Posted at 4:30 AM, Sep 29, 2017
and last updated 2017-09-29 07:37:47-04

CINCINNATI -- Living without credit in 2017 is nearly impossible. Landlords, real estate companies, banks and even insurers all use credit scores as three-digit barometers for a person's reliability and financial solvency, meaning it's critical to begin building as early as possible in order to prepare for big-ticket purchases in the future.

But living with credit can also be a struggle. According to a Nerdwallet study, the average household with credit card debt pays nearly $1,300 in interest each year.

"The biggest (credit card) advice I would give is, really think about whether you can afford something," Xavier University professor and D'Artagnan Capital Fund manager David Hyland said. "If you can't pay it off at the end of the month, you probably can't afford it."

Hyland teaches his Xavier students not to stretch their credit card balances simply for the sake of stretching them -- the fact that a person technically can spend $1,000 without immediately having to pay for it doesn't mean they should. 

Making credit card purchases can feel like spending Monopoly money, but they aren't the same, and over-reliance on credit cards creates long-term financial problems.

"Try to use them for transactions," Hyland said. "Try not to run a balance, try not to finance things with the credit card."

Senior Matt Nola, a finance and marketing major, said he had taken Hyland's lessons to heart when making his own spending decisions.

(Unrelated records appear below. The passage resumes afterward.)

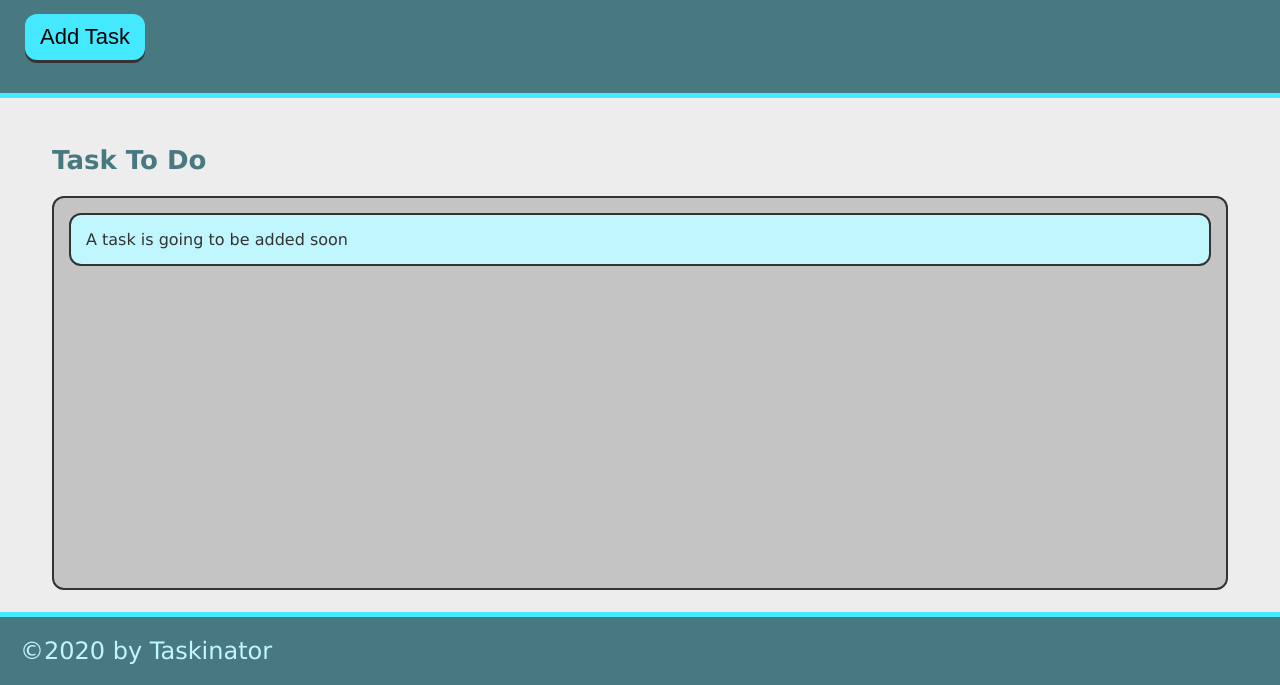
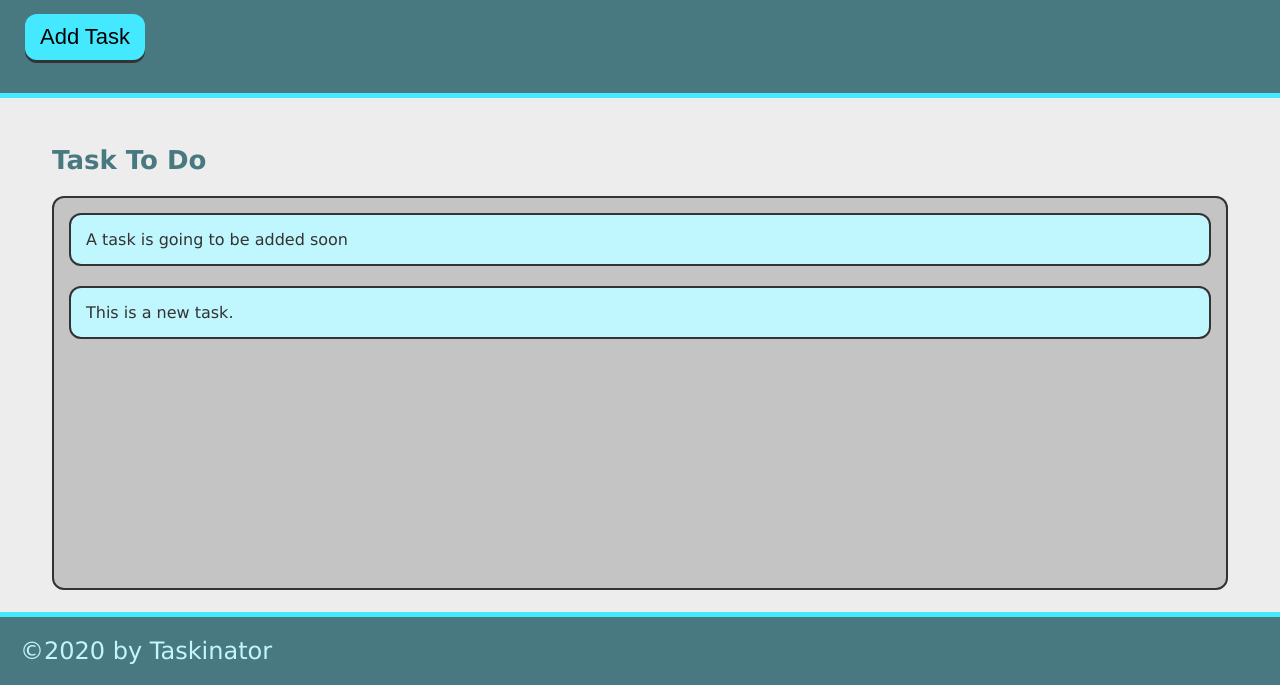
Before and after one commit to Alxndr1989/taskinator, a plain HTML site: page index.html in a window 1280 px wide. Both pictures are taken after a click on the button "Add Task". Shown: the part 115-800 px from the top of the page. Drawn offline with Linux system fonts and the light colour scheme.

Commit message:
added btn fun

```diff
--- a/assets/js/script.js
+++ b/assets/js/script.js
@@ -0,0 +1,20 @@
+console.dir(window.document)
+
+var buttonEl = document.querySelector("#save-task");
+console.log(buttonEl);
+
+
+
+var buttonEl = document.querySelector("#save-task");
+var tasksToDoEl = document.querySelector("#tasks-to-do");
+
+buttonEl.addEventListener("click", function() {
+  var listItemEl = document.createElement("li");
+  listItemEl.className = "task-item";
+  listItemEl.textContent = "This is a new task.";
+  tasksToDoEl.appendChild(listItemEl);
+});
+
+
+
+  buttonEl.addEventListener("click", createTaskHandler);
--- a/index.html
+++ b/index.html
@@ -14,13 +14,13 @@
     <header>
  <h1 class="page-title">TASKINATOR</h1>
  <p>Click the button below to add a new task!</p>
-    <button class="btn" >Add Task</button>
+    <button class="btn" id="save-task" >Add Task</button>
 
     </header>
     <main class="page-content">
 <section class="task-list-wrapper">
     <h2 class="list-title">Task To Do</h2>
-<ul class="task-list">
+<ul class="task-list" id="tasks-to-do">
     <li class="task-item">A task is going to be added soon</li>
 </ul>
 </section>
```
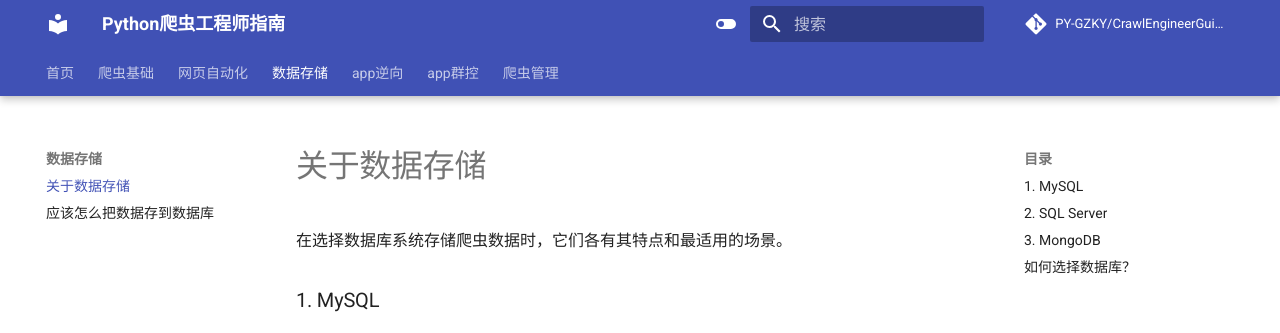
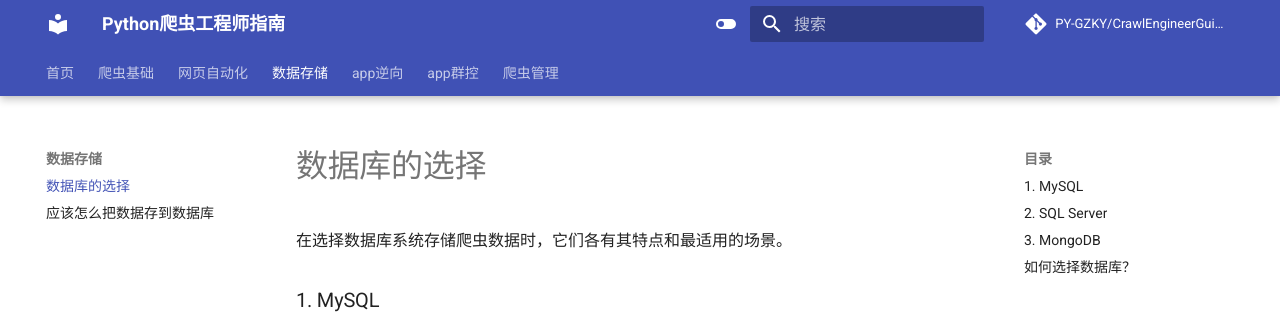
Before and after one commit to PY-GZKY/CrawlEngineerGuide, an MkDocs documentation site: the page built from docs/关于数据存储.md, in a window 1280 px wide and 900 px high. Shown: the top 333 px of the window. Built offline with MkDocs 1.6.1 and Material for MkDocs 9.7.7, drawn with Linux system fonts in a browser that asks for light colours; comment, search, counter and statistics services are not loaded; some of the changed lines change nothing that is shown.

Commit message:
Update mkdocs.yml

```diff
--- a/mkdocs.yml
+++ b/mkdocs.yml
@@ -76,7 +76,7 @@ nav:
       - 自动化+接口拦截方案的实现: 自动化+接口拦截方案的实现.md
 
   - 数据存储:
-      - 关于数据存储: 关于数据存储.md
+      - 数据库的选择: 关于数据存储.md
       - 应该怎么把数据存到数据库: 应该怎么把数据存到数据库.md
 
   - app逆向:
```
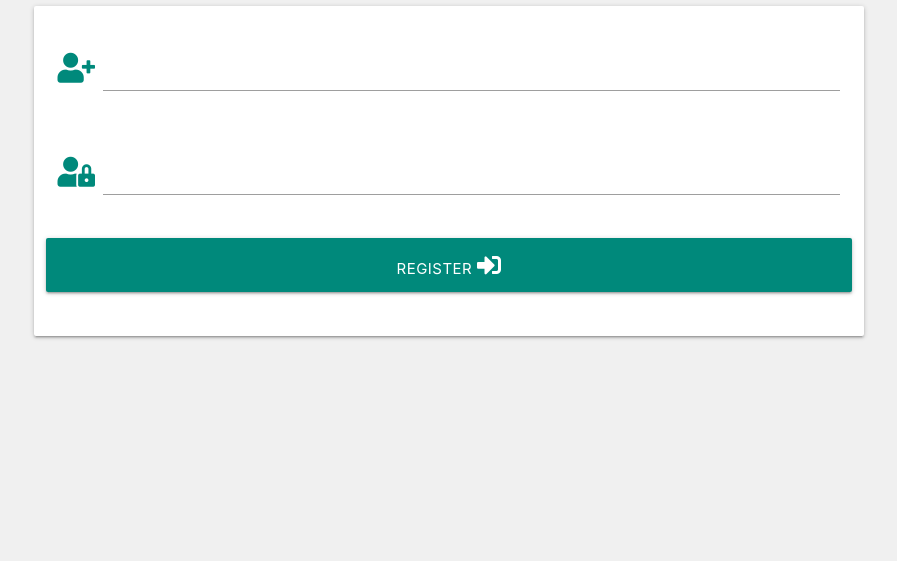
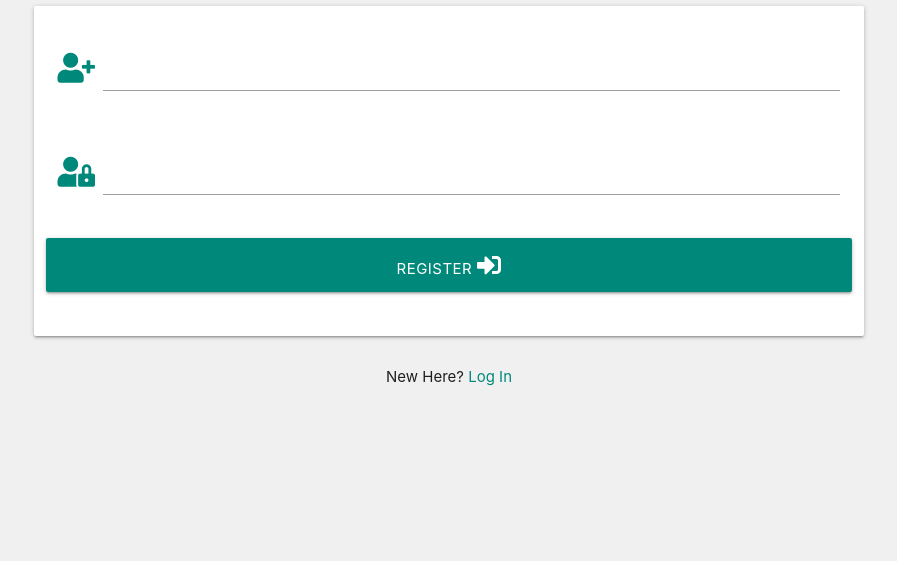
Before and after one commit to TwoBitCliff/Football-Manager-App, a Flask app: page /register in a window 1280 px wide. Shown: the part 160-721 px from the top of the page, without its empty margins (191-1088 px from the left). Run offline with Flask 2, Linux system fonts and the light colour scheme; some libraries are stand-ins or nearby versions.

Commit message:
Added link to Log In page

```diff
--- a/templates/signup.html
+++ b/templates/signup.html
@@ -32,6 +32,14 @@
                 </div>
             </div>
         </form>
+        <div class="row">
+        <div class="col s12">
+            <p class="center-align">
+                New Here?
+                <a href="{{ url_for('log_in') }}" class="teal-text text-darken-1">Log In</a>
+            </p>
+        </div>
+    </div>
     </div>
 
 
```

"I don't only pay the minimum statement," Nola said. "I pay everything at once because I find that the easiest if I have all the money on my bank account. … If you can pay it on time, just do it because then you're not losing money for just waiting."